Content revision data
__________

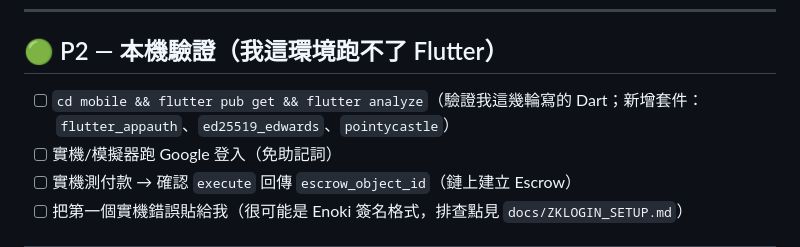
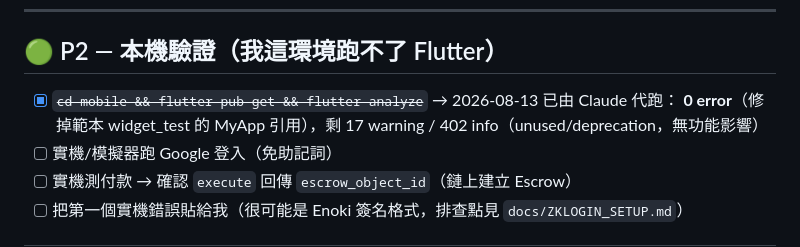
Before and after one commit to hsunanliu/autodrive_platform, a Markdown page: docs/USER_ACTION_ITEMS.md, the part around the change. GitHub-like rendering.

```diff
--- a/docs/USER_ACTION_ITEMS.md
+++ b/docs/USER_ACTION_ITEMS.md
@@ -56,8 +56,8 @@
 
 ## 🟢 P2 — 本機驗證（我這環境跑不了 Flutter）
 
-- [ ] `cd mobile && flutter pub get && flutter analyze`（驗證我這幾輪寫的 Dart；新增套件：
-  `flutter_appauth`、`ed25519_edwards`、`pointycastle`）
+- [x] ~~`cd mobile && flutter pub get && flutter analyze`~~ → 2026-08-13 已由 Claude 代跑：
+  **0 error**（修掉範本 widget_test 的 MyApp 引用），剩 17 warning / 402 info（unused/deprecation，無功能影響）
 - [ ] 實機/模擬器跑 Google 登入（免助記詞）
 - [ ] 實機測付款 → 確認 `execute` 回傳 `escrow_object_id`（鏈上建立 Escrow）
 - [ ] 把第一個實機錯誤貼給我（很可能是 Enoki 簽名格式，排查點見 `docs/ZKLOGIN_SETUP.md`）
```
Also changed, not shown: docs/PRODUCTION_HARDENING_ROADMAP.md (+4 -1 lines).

__________

Work instruction -> A line counts if it includes the string "analyze". State how many such lines the entries have, with no other text.

Task output -> 2